Dear Editor,

Dr Sarfati states that the church has understood the earth to have been created a little before 3986 BC “for most of the church’s history, and the way Hebrew Scholars have always understood it.” 

While he is right that both Christian scholars and Hebrew scholars have for many centuries been able to date the current year in terms of Anno Mundi, he is wrong that either of those reckonings point to a creation date “a little over 6000 years ago.”

Our position favours ~6,000 years as the age of the earth. But we are not committed to an exact year, because we don’t think the Bible provides such precision.
Surely Dr. Sarfati knows that the official Jewish reckoning of AM was designed to give Shimon Bar Kochba, rather than Yehoshua bar Yosef, the chance at fulfilling Daniel’s Vision of Seventy Weeks. Because this creative cooking of the history books has endured to this day, Rabbinic Jews are still over 200 years short of hitting that 6000-year target. This dating scheme dates back at least to Maimonides, and apparently originated with Yose ben Halafta. No, Hebrew scholars have not ‘always’ followed this scheme. We can’t prove what dating scheme they followed before ben Halafta, because there are no extant Hebrew writings dating back before then. But if the united testimony of historians Flavius Josphus (Anitiquites) and Julius Aficanus (Chronographai) is to be trusted, the Hebrew scholars of the first two centuries dated creation to around 5500 before Christ.
“For why should I speak of the three myriad years of the Phoenicians, or of the follies of the Chaldeans, their forty-eight myriads? For the Jews, deriving their origin from them as descendants of Abraham, having been taught a modest mind, and one such as becomes men, together with the truth by the spirit of Moses, have handed down to us, by their extant Hebrew histories, the number of 5500 years as the period up to the advent of the Word of salvation, that was announced to the world in the time of the sway of the Caesars.” –Africanus

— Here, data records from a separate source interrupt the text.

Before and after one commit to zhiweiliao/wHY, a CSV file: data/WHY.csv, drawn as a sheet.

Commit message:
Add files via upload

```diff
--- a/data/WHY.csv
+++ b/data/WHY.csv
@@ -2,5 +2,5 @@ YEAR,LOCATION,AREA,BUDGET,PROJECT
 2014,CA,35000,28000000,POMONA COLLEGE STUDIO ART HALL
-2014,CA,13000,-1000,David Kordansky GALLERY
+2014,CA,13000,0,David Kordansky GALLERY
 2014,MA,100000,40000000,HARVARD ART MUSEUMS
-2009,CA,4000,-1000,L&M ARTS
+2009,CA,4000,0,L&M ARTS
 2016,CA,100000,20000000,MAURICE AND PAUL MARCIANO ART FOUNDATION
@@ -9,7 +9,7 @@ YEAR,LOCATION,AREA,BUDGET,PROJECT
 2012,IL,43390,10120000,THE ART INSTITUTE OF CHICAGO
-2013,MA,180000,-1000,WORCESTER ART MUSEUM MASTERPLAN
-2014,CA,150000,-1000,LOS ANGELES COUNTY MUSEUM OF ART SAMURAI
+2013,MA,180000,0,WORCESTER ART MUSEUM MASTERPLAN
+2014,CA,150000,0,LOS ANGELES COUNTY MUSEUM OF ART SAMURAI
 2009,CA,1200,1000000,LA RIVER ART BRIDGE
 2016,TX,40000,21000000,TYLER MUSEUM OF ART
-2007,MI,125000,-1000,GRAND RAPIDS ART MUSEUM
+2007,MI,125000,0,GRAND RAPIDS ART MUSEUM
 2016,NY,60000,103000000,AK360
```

As for Christian scholars, there appear to have been none prior to the eight century who dismissed this ancient belief of the church that creation had preceded Christ by 5500 years. Bede was no doubt aware that his Latin Bible, which followed Jerome’s adoption of yet another Hebrew chronology, was incompatible with the history of the Britons, which aligned with the aforementioned 5500 BC date. His attempts to push a creation date of 3952 BC met with stiff resistance from the Bible scholars of his day, who were aware that he was overturning centuries of Christian scholarship. It would appear that eschatological excitement was the main reason for finally adopting Bede’s approach, which postponed the inevitable millennium from AD 500 to 2000. Well, that excitement has come and gone again as that cycle likewise ended in disappointment, yet through it all, the Eastern Church has held fast to the 5500 BC creation date, as it has been transmitted for at least 2000 years in their own copies of the Old Testament. I say it’s time to stop pretending that the Church has always been agreed on something tied to strongly to idiosyncratic eschatological doctrine, and take a fresh look at evidence that has been suppressed for half a millennium, since the canonization of the Christ-denying Hebrew chronology by the Reformers.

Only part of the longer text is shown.